Palliative care is often associated with end stage cancer, but it is relevant to anyone with serious illness. It aims at the holistic and active management of pain and other distressing symptoms and the relief of emotional and psychological distress.
Yet a significant minority of people across the UK – over 100,000 (roughly a fifth of everyone who dies each year) – do not receive the palliative care they need.
And some groups are less likely to receive this care than others. This includes people with conditions other than cancer, people aged 85 or over, people from black, Asian and minority ethnic groups, people who live in the most deprived areas and people without spouses or partners.
These findings come from a research study carried out by a team at the LSE’s Personal Social Services Research Unit. It was funded by the Marie Curie charity, which supports people with terminal illnesses and their families, and involved a wide-ranging evidence review and new analyses of data from the National Survey of Bereaved People in England.
In the UK, palliative care is delivered by specialist professionals, usually working as part of multi-disciplinary teams.

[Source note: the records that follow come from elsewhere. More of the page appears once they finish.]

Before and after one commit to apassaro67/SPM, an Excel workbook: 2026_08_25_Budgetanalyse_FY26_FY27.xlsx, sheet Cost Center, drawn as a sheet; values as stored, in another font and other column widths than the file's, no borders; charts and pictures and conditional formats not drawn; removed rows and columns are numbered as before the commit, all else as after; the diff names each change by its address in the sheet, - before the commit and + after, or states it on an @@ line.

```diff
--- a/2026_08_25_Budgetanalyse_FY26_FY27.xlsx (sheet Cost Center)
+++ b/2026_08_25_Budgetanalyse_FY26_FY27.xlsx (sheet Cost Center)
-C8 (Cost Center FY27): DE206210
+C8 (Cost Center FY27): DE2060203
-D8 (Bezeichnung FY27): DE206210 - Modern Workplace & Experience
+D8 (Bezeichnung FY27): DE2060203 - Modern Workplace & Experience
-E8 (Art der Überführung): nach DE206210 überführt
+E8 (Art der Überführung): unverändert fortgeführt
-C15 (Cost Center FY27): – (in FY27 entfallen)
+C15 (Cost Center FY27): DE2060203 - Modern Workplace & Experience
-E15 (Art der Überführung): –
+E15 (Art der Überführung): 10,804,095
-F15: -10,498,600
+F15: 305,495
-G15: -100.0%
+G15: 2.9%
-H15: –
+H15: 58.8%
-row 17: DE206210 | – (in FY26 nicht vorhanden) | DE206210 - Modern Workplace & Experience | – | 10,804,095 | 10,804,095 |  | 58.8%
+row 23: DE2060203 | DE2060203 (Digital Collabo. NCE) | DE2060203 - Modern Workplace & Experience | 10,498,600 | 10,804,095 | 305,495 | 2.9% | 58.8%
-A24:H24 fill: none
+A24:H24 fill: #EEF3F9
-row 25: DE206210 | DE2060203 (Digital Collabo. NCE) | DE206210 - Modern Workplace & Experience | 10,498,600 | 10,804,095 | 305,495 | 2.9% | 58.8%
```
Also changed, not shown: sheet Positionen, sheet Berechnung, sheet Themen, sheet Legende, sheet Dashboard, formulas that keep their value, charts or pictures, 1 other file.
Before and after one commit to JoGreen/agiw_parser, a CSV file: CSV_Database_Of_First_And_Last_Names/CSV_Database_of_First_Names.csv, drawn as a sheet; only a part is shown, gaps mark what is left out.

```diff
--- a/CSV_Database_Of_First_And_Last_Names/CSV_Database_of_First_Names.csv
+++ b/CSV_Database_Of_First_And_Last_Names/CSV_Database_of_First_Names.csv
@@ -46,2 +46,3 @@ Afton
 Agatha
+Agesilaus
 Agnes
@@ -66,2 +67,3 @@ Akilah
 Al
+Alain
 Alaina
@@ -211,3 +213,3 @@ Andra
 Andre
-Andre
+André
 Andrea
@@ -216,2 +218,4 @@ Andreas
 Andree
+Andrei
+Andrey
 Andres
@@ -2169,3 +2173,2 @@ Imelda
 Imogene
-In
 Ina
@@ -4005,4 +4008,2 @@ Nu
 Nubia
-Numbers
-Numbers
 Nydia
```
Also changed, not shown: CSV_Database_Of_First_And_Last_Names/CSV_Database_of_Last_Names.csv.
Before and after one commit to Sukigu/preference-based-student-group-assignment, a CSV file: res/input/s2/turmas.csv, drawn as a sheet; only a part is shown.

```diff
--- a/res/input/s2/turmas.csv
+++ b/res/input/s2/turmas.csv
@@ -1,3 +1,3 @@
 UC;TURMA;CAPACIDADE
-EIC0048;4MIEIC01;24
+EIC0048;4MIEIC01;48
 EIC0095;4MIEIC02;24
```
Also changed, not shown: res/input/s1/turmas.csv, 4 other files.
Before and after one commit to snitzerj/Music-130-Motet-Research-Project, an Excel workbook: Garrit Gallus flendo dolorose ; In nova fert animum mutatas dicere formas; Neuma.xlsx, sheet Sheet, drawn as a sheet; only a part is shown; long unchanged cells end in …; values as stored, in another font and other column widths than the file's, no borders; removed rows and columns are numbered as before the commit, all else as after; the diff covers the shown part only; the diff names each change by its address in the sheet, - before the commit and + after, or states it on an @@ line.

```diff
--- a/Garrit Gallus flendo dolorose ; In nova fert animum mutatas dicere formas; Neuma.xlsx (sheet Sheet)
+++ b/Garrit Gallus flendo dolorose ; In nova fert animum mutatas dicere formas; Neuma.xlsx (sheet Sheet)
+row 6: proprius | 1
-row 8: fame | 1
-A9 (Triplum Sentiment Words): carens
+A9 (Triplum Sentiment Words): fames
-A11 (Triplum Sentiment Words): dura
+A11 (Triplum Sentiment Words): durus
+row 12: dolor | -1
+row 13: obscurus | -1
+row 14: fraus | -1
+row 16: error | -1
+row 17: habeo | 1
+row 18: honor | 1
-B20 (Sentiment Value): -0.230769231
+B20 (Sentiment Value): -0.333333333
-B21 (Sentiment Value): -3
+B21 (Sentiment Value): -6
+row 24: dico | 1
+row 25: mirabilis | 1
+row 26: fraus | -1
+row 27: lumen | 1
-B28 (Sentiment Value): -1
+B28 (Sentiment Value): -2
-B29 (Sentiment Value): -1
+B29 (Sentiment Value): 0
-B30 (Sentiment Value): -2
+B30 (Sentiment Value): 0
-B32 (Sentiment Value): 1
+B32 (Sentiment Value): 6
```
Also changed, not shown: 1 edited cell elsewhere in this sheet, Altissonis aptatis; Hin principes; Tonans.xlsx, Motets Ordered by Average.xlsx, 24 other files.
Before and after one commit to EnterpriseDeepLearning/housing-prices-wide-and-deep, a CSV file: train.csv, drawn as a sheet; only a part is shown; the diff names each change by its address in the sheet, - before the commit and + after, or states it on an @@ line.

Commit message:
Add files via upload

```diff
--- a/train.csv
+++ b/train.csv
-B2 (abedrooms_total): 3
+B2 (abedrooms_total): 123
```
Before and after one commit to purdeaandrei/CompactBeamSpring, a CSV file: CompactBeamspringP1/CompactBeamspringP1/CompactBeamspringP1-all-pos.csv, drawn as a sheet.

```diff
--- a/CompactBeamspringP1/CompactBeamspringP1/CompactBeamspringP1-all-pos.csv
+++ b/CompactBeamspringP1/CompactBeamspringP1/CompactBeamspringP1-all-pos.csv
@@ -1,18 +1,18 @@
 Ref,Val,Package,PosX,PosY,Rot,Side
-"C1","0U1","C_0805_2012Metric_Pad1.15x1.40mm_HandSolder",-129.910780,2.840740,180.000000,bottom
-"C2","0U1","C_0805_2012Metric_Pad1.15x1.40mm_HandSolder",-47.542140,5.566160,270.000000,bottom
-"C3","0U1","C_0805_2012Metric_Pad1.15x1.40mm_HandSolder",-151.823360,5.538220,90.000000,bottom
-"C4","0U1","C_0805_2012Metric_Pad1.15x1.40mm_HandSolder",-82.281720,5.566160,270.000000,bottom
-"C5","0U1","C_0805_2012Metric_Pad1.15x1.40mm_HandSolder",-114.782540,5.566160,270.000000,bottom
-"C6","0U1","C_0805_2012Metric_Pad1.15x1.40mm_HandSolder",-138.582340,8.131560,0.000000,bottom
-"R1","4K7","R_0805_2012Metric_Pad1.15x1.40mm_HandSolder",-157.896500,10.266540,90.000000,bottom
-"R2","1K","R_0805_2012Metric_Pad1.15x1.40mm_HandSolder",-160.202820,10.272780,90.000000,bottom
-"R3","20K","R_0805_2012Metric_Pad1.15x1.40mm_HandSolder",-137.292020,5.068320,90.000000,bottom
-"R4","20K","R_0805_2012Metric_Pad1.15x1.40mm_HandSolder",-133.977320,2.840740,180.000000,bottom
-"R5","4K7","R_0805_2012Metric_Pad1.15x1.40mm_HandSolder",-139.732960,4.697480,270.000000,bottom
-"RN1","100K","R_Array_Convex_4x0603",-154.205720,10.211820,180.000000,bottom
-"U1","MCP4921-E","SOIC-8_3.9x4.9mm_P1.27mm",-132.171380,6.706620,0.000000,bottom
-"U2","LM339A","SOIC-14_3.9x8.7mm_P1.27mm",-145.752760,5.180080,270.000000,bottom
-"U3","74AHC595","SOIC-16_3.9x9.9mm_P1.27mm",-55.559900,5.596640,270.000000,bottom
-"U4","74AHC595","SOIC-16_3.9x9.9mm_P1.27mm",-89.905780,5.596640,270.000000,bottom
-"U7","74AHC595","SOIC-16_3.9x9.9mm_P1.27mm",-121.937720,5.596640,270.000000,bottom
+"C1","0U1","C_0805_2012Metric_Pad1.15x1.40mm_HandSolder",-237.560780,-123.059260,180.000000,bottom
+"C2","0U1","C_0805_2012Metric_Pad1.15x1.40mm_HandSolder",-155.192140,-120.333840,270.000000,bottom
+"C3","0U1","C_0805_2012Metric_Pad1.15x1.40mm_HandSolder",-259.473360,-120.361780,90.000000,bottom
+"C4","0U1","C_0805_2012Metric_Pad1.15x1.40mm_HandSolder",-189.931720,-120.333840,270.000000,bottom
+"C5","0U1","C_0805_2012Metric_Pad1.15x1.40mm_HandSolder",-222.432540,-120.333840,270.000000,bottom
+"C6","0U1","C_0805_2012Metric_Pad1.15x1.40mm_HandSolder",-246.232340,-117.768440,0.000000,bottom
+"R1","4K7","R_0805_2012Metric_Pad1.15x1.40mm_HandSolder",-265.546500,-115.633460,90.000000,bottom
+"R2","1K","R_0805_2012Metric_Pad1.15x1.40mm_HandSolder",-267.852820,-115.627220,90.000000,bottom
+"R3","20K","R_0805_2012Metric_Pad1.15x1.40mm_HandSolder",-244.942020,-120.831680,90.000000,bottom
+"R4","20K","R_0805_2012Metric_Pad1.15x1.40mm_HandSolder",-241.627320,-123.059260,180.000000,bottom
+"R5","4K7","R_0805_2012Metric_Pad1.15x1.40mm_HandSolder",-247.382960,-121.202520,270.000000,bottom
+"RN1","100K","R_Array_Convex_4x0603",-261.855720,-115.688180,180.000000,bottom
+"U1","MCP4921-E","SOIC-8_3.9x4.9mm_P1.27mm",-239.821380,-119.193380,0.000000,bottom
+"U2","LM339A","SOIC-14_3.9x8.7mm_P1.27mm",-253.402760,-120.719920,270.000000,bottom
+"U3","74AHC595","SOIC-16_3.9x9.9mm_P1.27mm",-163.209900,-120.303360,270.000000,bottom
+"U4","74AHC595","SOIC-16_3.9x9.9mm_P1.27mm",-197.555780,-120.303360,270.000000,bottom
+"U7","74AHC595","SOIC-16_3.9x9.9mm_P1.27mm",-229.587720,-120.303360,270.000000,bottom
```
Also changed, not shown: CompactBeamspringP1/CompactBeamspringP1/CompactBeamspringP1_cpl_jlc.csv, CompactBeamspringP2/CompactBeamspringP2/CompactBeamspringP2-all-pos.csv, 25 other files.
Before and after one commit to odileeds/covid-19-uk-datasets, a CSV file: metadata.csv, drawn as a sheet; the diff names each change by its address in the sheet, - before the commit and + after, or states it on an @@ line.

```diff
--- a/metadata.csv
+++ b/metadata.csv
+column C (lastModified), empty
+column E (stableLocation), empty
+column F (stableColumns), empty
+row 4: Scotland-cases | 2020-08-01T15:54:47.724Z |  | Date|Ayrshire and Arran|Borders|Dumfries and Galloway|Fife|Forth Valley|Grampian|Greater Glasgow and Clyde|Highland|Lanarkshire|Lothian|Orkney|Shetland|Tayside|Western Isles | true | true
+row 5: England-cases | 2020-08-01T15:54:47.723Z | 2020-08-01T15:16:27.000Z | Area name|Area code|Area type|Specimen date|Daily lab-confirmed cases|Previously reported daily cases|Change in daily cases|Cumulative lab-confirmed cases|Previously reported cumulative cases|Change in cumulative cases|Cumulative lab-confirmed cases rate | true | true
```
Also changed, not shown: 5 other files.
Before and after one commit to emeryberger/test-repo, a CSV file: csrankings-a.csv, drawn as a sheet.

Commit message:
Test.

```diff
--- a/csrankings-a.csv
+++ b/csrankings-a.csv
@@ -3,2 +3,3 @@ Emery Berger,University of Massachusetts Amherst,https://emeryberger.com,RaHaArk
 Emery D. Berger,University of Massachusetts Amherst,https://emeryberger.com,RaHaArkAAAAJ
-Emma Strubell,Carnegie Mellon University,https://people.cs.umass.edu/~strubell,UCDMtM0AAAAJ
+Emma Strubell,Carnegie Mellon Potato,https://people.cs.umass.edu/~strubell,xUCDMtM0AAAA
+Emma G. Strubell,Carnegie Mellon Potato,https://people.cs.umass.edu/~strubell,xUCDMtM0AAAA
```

Generalists including GPs, district nurses, hospital doctors, ward nurses, allied health professionals, staff in care homes, social care staff, social workers, chaplains and others are also involved.
People with conditions other than cancer
Twenty per cent of referrals to specialist palliative care are for people with conditions other than cancer. Yet 70 per cent of people who die do so from these conditions. So although the proportion of referrals for non-cancer conditions has risen – from 12 per cent in 2008 – it is still far too far too low. There is plentiful evidence that the palliative care of those with and without cancer are comparable.
Some people with cancer may also miss out. For example, those undergoing active cancer treatment and with hematological cancer – cancer of the blood – are less likely to get a specialist referral.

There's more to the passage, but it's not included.